The book itself is broken down into four sections, i.e., universal, business, social and personal. Each section focusing on two or three key aspects of design within the corresponding context. The first, Universal, section explains how design, as a field, evolved first into being, and then on to being a key facet of today’s daily life. Intermingled with the broad history are the definitions and explanations of some key design concepts such as jumping fences and making hope visible. This practice of calling out and re-iterating design concepts is a constant throughout the book and one of its most beneficial aspects, in my opinion.
The tools of design are not so esoteric that they are difficult to comprehend by non-designers. Rather, the challenge often is their intangibility, such as abductive reasoning or scaffolding. This is where the book excels. It provides great context and examples for the design concepts it presents.
As the book continues the sections become more specific, though almost anything is more specific than “Universal.” Through this progression the books narrows its focus from the ideas of design, to the ideas of design within your life. This evolution implies a call to action. However it isn’t made completely clear that all of these tools can be used in any of the contexts. Thus, while I applaud his contextual focus for explanation, to truly be useful there should have been more emphasis on the potential to bring all of these tools to bear on ones life, no matter the context.

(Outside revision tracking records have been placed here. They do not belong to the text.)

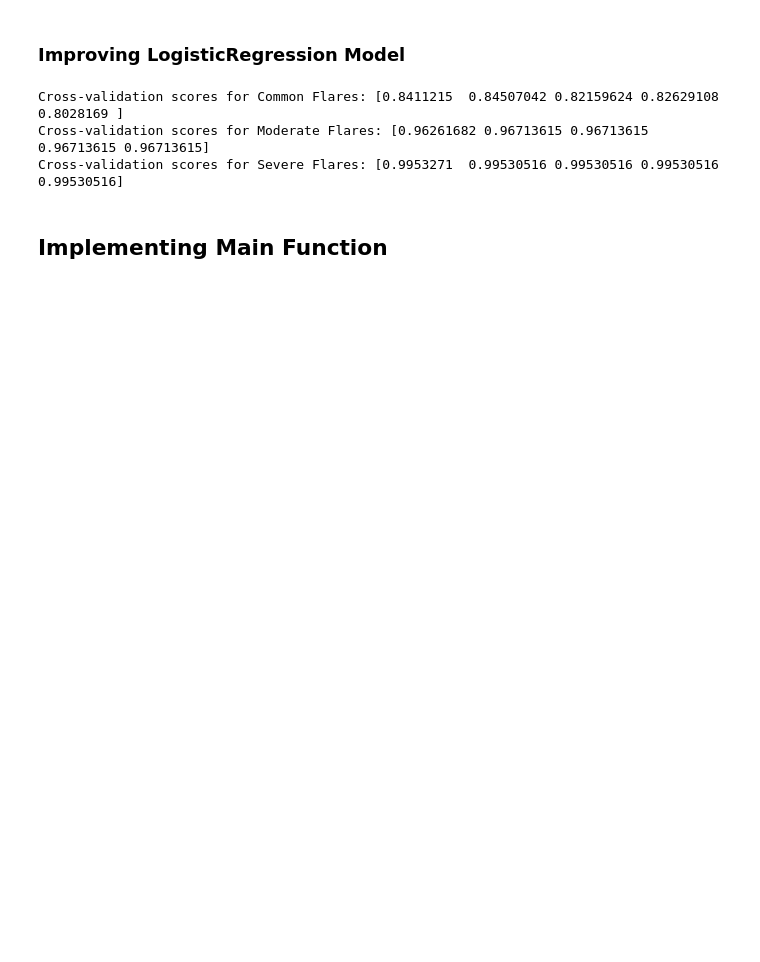
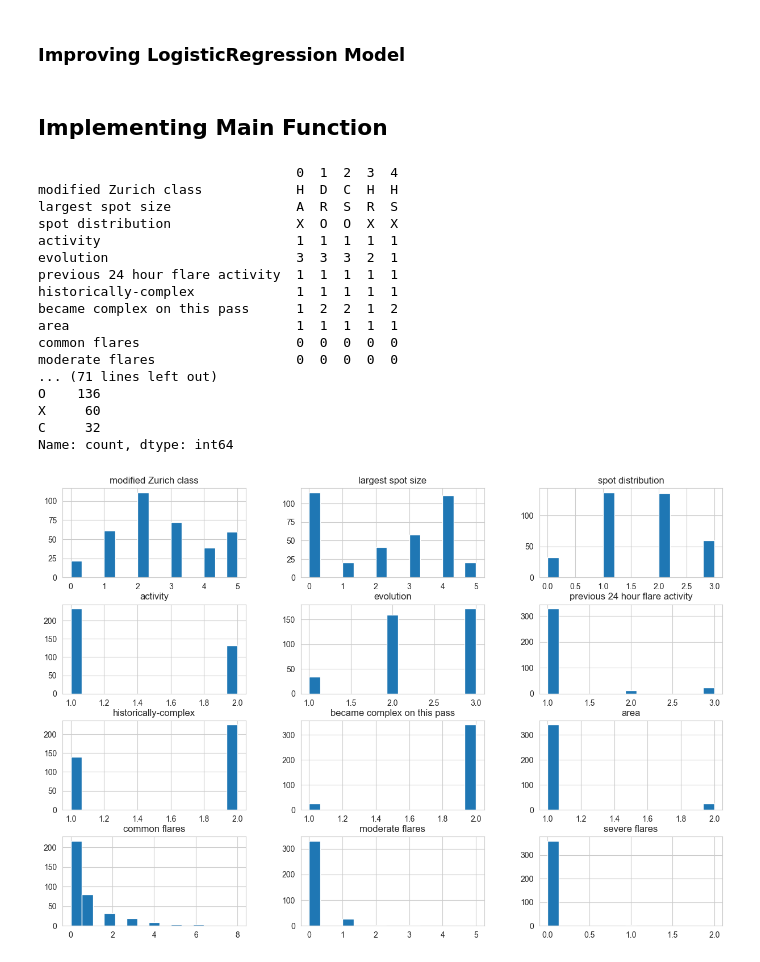
Before and after one commit to Ferrelofilo/TC5044.10_Equipo18, a Jupyter notebook: notebooks/Flare_EDA_Refactored_v1.ipynb, the cells around one changed output. Saved outputs shown, nothing was run; the diff lists cells and outputs as text; code cells hidden in the pictures; blank space fills up the shorter version.

Commit message:
Add Flare Refactored Multi_Out_NN y funciones faltantes

```diff
--- a/notebooks/Flare_EDA_Refactored_v1.ipynb
+++ b/notebooks/Flare_EDA_Refactored_v1.ipynb
@@ -233,32 +370,9 @@ Mean F1 score: 0.11799536193067191
 # %% [markdown]
 ### Improving LogisticRegression Model
 # %%
-def cross_validate_logistic_regression_model(model_lr, X, y,flare_types):
+def cross_validate_logistic_regression_model(models, X, y,flare_types):
     for model, flare_type in zip(models, flare_types):
         scores = cross_val_score(model, X, y[flare_type], cv=5)
         print(f"Cross-validation scores for {flare_type.capitalize()}:", scores)
-# %% [output]
-Cross-validation scores for Common Flares: [0.8411215  0.84507042 0.82159624 0.82629108 0.8028169 ]
-Cross-validation scores for Moderate Flares: [0.96261682 0.96713615 0.96713615 0.96713615 0.96713615]
-Cross-validation scores for Severe Flares: [0.9953271  0.99530516 0.99530516 0.99530516 0.99530516]
 # %% [markdown]
 ## Implementing Main Function
-# %%
-# Main function for running the pipeline
-def main(filepath):
-    data = load_data(filepath)
-    explore_data(data)
-    #plot_histograms(data)
-    #plot_correlation_matrix(data)
-    #plot_feature_relationships(data, 'quality')
-
-    #data_scaled = scale_features(data, 'quality')
-    #X_train, X_test, y_train, y_test = split_data(data_scaled, 'quality')
-    flare_types = ['common flares', 'moderate flares', 'severe flares']
-    model_rf = train_random_forest_classifier_model(X_train, y_train)
-    evaluate_randomforestclasifier_model(model_rf, X_test, y_test)
-    cross_validate_random_forest_classifier_model(model_rf, X_train, y_train, flare_types)
-
-    model_lr = train_logistic_regression_model(X_train, y_train)
-    evaluate_logistic_regression_model(model_lr, X_test, y_test,flare_types)
-    cross_validate_logistic_regression_model(model_rf, X_train, y_train,flare_types)
@@ -266,0 +379,45 @@ main(filepath=r'../data/raw/flare.data2')
+# %%
+# Main function for running the pipeline
+def main(filepath):
+    #download_save_flare_data()
+    data = load_data(filepath)
+    explore_data(data)
+
+    process_data = preprocess_data(data)
+    plot_histograms(process_data)
+    correlation_matrix(process_data)
+    #X_train, X_test, y_train, y_test = split_data(process_data)
+    X_train, X_test, y_train, y_test = split_data(process_data)
+    # Crea objeto DataLoader
+    train_loader, test_loader = create_dataloaders(X_train, y_train, X_test, y_test)
+
+    model, optimizer, criterion,rmse_metric = create_model(input_len=X_train.shape[1])
+
+    train_model(model, train_loader, optimizer, criterion, rmse_metric, epochs=10)
+    #Modelo se puede guardar en este punto ya entrenado.
+    metrics = evaluate_multi_output_Metrics(model,test_loader,criterion)
+    all_results_df, mean_results_df = cross_validate_simple(X_train, y_train, X_test, y_test,k=5,epochs=10,batch_size=50)
+    print(metrics)
+    print(all_results_df)
+    print(mean_results_df)
+# %%
+main(filepath=r'/Users/lsfu/Desktop/MNA/Operaciones/TC5044.10_Equipo18/pipelines/src/data/raw/flare_data2_df.csv')
+# %% [output]
+                                 0  1  2  3  4
+modified Zurich class            H  D  C  H  H
+largest spot size                A  R  S  R  S
+spot distribution                X  O  O  X  X
+activity                         1  1  1  1  1
+evolution                        3  3  3  2  1
+previous 24 hour flare activity  1  1  1  1  1
+historically-complex             1  1  1  1  1
+became complex on this pass      1  2  2  1  2
+area                             1  1  1  1  1
+common flares                    0  0  0  0  0
+moderate flares                  0  0  0  0  0
+... (71 lines left out)
+O    136
+X     60
+C     32
+Name: count, dtype: int64
+[figure, added]
```
Also changed, not shown: parts of 23 cells of this notebook, 1 other file.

Clearly, this is an introductory book designers. For designers, because there isn’t enough hard data to do the heavy lifting of swaying someone into buying the benefits design has to offer. However, for those previously persuaded and already activated this book is a great gateway to be able to include design in ones life in an informed way.
As a designer myself, I really appreciated the outside-in perspective. I find that kind of perspective is necessary to keep my feet on the ground and remind me that reality is subjective and my understanding is but one means of interpreting it.
The book has a supporting partner site which provides additional information, resources and current news relating to it and design.